[Before-and-after change records]
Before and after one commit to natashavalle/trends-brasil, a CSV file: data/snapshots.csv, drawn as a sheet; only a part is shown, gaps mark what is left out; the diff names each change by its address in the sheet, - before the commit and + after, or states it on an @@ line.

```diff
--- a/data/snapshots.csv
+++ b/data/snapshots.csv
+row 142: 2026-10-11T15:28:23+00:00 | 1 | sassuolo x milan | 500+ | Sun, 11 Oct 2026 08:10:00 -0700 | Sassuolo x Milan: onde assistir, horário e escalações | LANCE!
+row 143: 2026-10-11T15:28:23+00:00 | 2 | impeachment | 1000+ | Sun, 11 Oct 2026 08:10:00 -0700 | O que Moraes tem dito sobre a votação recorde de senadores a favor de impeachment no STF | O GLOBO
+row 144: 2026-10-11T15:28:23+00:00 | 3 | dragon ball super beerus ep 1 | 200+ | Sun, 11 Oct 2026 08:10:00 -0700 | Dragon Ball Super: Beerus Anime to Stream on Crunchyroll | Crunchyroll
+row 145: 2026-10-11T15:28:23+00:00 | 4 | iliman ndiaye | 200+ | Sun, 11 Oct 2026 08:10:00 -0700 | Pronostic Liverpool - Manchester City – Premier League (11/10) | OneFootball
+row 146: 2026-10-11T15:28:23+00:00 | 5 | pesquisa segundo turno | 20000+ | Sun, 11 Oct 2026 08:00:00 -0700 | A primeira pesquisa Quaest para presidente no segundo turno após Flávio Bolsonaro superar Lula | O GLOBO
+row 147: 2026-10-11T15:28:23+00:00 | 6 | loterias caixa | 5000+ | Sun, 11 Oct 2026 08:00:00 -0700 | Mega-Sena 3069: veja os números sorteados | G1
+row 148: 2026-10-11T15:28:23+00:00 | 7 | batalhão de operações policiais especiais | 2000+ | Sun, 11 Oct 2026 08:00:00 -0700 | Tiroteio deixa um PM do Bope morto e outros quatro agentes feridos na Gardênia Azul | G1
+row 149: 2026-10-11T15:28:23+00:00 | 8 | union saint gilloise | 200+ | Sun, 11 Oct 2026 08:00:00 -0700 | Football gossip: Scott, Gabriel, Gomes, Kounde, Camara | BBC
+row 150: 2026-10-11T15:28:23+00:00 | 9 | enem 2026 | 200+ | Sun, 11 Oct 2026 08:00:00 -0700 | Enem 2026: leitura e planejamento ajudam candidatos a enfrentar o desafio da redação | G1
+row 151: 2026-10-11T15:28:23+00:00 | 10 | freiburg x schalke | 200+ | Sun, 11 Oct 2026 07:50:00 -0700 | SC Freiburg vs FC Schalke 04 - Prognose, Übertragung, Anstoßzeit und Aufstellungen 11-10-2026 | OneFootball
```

Work instruction
Report each line of the data that includes the string "snapshots".

Answer space
Before and after one commit to natashavalle/trends-brasil, a CSV file: data/snapshots.csv, drawn as a sheet; only a part is shown, gaps mark what is left out; the diff names each change by its address in the sheet, - before the commit and + after, or states it on an @@ line.
--- a/data/snapshots.csv
+++ b/data/snapshots.csv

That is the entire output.